Congress Examines Online Advertising, Opt-In Models
A Senate committee is holding hearings today with executives from the likes of Microsoft, Google and Facebook to discuss online privacy. A spotlight is expected to be set on companies that track user behavior to serve up advertising. The results of the hearings could have significant implications for wireless operators and the mobile advertising community.
According to a report in USA Today, a lesser known company – NebuAd – is also due to testify. The Silicon Valley-based NebuAd has raised the hackles of privacy advocates with its service. It works with Internet service providers to track the online behavior of their customers and then serve up targeted banner ads based on that behavior.
In the online world, this sort of service is provided when users download adware to their computers. The software programs can then track where a user goes on the Internet and use that mined information to deliver customized online advertising.
Early on, privacy advocates protested when these companies hid their software programs by bundling them with free screensavers and online games. In the case of NebuAd, it works with ISPs to scan their customers’ surfing activities and deliver ads of interest.
According to the USA Today report, NebuAd may be violating a 1986 federal wiretapping law that “requires at least one party to a communication to consent to a wiretap.”

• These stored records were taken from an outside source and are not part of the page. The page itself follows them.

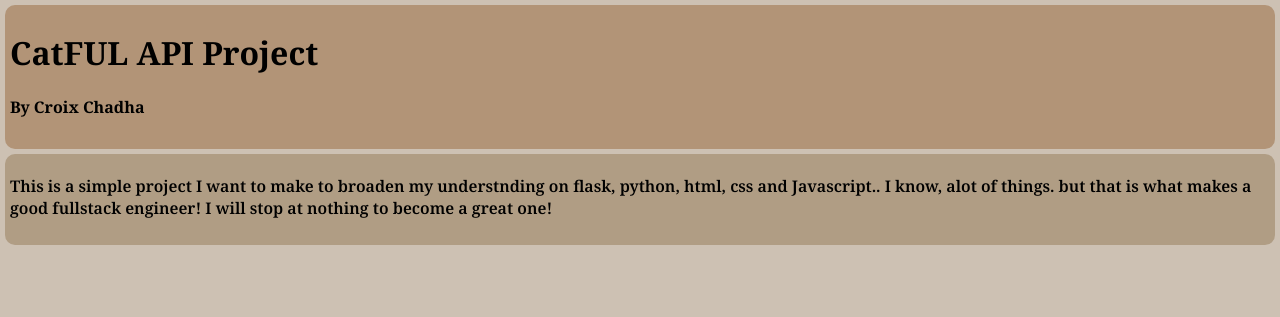
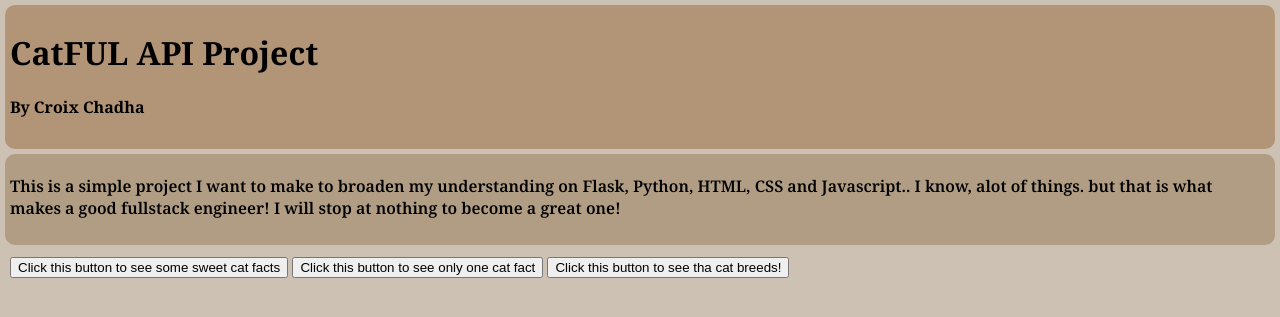
Before and after one commit to CroixChadha/Practice, a Flask app: page / in a window 1280 px wide. Shown: the top 317 px of the page. Run offline with Flask 3, Linux system fonts and the light colour scheme.

Commit message:
added some more text and started setting up the buttons. Will add the JS tomorrow or whenever I get the time to do it! I have never done anything with JS before but who knows I might like it

```diff
--- a/Cat-API-Project/static/css/main.css
+++ b/Cat-API-Project/static/css/main.css
@@ -36,3 +36,17 @@ head {
 .smallt {
     align-items:last baseline;
 }
+
+.button {
+    font-family: 'Noto Serif';
+    font-weight: 600;
+    border-radius: 10px;
+    padding-left: 5px;
+    padding-bottom: 10px;
+    padding-right: 10px;
+    margin-right: 10px;
+    margin-left: 20px;
+    padding-top: 5px;
+    margin: 5px;
+
+}
--- a/Cat-API-Project/templates/index.html
+++ b/Cat-API-Project/templates/index.html
@@ -10,6 +10,13 @@
     <h4 class="smallt">By Croix Chadha</h4>
 </div>
 <div id="intro-p" class="paragraph">
-    <p>This is a simple project I want to make to broaden my understnding on flask, python, html, css and Javascript.. I know, alot of things. but that is what makes a good fullstack engineer! I will stop at nothing to become a great one!</p>
+    <p>This is a simple project I want to make to broaden my understanding on Flask, Python, HTML, CSS and Javascript.. I know, alot of things. but that is what makes a good fullstack engineer! I will stop at nothing to become a great one!</p>
+</div>
+
+<div class="button" id="button" style="color: #A69888;">
+    <button>Click this button to see some sweet cat facts</button>
+    <button>Click this button to see only one cat fact</button>
+    <button>Click this button to see tha cat breeds!</button>
+
 </div>
 {% endblock %}
```
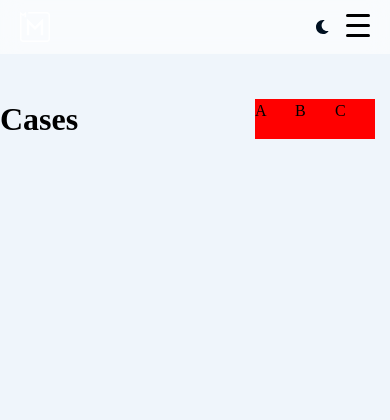
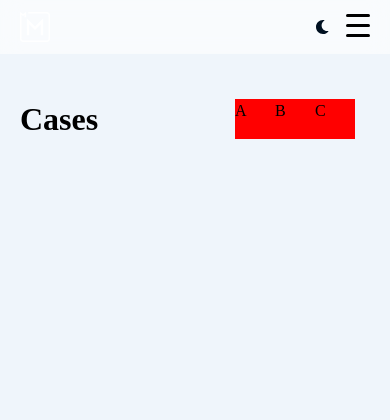
Before and after one commit to MozesMiko/Portfolio, a PHP site: page /cases in a window 390 px wide. Shown: the top 420 px of the page. Run offline with PHP 8.4, Linux system fonts and the light colour scheme.

Commit message:
fix: added case-page class to the body element
Added the class so I can target specific divs on the Cases page that are
 shared across the pages. Namely ".content-container"

```diff
--- a/cases/index.html
+++ b/cases/index.html
@@ -7,7 +7,7 @@
   <link rel="stylesheet" href="/style.css">
   <title>Cases</title>
 </head>
-<body>
+<body class="cases-page">
    <nav class="navbar">
     <div class="navbar-content">
       <div class="logo">
--- a/style.css
+++ b/style.css
@@ -593,7 +593,8 @@ button {
 
   .hero-section .content-container,
   .about-me-section .content-container,
-  .cases-section .content-container {
+  .cases-section .content-container,
+  .cases-page .content-container {
     margin: 0 20px;
   }
 }
```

Besides NebuAd, today’s hearing also could examine Facebook's Beacon monitoring tool, which tracked online purchases made by its members and sent alerts to their friends on the site.
In addition, the committee will explore the need for stronger online privacy protections. One issue expected to be discussed is whether Internet companies should be expected to make their programs "opt-in" or whether "opt-out" is acceptable.